The $47,000 2020 Kia Telluride we tested was a fully decked version of the new large-format three-row top-of-the-line SUV from the brand that once gave us the modest Sephia sedan and cheeky Sportage compact SUV when they first arrived in the US.

The Telluride is the largest SUV yet from the Korean brand who has seriously been on fire in the last decade, offering a full line of cars that have won the hearts of car buyers and journalists alike including myself. They’ve been a brand who really has it going on when it comes to design, quality and the ability to hit the market just right.

In this case we have a vehicle with a brawny avant garde swagger that elbows up to the vibe of heavy hitters like Range Rover and BMW with its presentation. It looks and feels positively huge and has the swank to get the attention of even the more ardent of car guys out there. In our week with it, we got lots of inquiries from passers by. Anecdotally, it has a lot of interest.

Inside you have sweeping lines and feature packed goodness when it comes to line-items on the window sticker regardless of what trim you get from the base grade LX to the fully decked SX we tested with all of it.

Like most Kias the interior is mostly well designed with decent materials and switchgear that reads well and feels a higher grade than it is when it comes to price. This is not to say however that we have equality to a Range Rover or BMW. In a relative sense this is still mainstream Bargainville with fake wood and lots of hard plastics.

It is however very functional and livable with a lot of space and versatility you’ll find appealing if you’re comparing it to many rivals.

It’s when you drive it that a few important things come to light. This is a front-wheel drive based crossover with a transverse V6 engine, not the broad shouldered truck-framed SUV it appears to be. This is a car for all intents, scaled up and made tall – and it drives like one.

In fact, our driving impression takeaways don’t at all fit with the image and expectations of a full-size SUV. Its large 20-inch wheels and car-grade suspension crash over potholes and speed bumps in a way that’s jarring and unrefined. It floats and wallows at speed, lacking the kind of damper control you would want in a vehicle weighing in at nearly 4500 pounds.

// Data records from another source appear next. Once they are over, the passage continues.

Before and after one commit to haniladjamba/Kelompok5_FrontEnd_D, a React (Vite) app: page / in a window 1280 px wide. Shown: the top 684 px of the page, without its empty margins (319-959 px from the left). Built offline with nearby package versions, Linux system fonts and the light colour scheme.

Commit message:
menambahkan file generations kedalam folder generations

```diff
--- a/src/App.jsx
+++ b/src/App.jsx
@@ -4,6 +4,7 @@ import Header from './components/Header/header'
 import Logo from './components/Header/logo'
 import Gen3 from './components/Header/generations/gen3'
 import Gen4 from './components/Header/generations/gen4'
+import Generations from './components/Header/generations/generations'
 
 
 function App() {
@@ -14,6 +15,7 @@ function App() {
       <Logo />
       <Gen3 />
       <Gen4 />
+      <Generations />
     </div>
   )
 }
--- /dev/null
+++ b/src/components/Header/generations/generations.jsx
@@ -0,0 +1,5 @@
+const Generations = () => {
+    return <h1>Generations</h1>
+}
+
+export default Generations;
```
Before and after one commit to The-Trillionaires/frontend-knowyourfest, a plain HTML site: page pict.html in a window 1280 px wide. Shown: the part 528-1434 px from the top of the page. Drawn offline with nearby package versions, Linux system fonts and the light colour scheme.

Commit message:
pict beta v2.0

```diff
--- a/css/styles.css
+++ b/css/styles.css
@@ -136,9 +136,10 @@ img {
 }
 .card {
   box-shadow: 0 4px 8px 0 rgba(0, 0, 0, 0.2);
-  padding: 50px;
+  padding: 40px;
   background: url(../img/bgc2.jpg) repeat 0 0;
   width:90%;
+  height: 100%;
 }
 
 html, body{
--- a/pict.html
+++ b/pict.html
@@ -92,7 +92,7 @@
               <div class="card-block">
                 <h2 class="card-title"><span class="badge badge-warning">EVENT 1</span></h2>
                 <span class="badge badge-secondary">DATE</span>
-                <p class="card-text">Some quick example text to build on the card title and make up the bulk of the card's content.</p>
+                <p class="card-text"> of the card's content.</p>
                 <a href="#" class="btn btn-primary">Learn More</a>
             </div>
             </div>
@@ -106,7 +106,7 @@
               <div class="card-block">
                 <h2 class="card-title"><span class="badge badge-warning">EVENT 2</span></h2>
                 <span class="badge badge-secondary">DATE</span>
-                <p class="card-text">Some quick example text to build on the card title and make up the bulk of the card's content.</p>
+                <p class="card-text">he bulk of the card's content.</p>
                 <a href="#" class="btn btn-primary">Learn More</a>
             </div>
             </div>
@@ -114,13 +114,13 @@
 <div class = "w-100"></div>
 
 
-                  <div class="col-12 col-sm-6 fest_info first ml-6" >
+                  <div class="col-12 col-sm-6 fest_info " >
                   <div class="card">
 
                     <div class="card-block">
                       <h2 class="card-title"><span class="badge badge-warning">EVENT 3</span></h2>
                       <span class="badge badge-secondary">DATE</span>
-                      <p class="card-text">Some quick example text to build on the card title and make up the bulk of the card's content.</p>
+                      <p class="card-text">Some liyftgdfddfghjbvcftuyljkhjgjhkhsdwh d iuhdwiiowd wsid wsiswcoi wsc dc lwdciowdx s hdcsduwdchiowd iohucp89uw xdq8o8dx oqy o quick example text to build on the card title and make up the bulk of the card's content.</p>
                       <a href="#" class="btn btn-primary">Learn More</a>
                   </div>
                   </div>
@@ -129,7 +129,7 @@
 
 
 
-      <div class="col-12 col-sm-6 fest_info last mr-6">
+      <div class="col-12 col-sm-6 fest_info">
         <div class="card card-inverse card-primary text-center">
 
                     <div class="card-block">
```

Road noise is high and the body structure doesn’t feel all that solid, flexing and creaking even around town. It really feels like they didn’t spend as much time engineering a robust and refined chassis as they did making sure it had all the infotainment bells and whistles. Basically, it drives like a big tall bloated car with not enough backbone.

Power too is a disappointment. Its oldish 3.8-liter V6 and 8-speed transmission while reasonably well numbered at 291 horsepower lacks the torque at only 262 pound-feet you need to move the Telluride off the line, especially when loaded down.

The engine and transmission were relatively noisy and not in a good way. It was thirsty. While rated at 19 city, 24 highway and 21 combined, we struggled to reach 17 mpg average in our week. Top it all off with an annoying idle start stop system and I just wasn’t that impressed with its driving experience.

My bottom line is that with all its swank and rolling large character it just isn’t backed up by substance and driving character. I liken it to that designer pair of sunglasses that are fashionable and expensive in which a lesser priced knock-off can be had at the discount store. I looks almost like the real thing but just isn’t.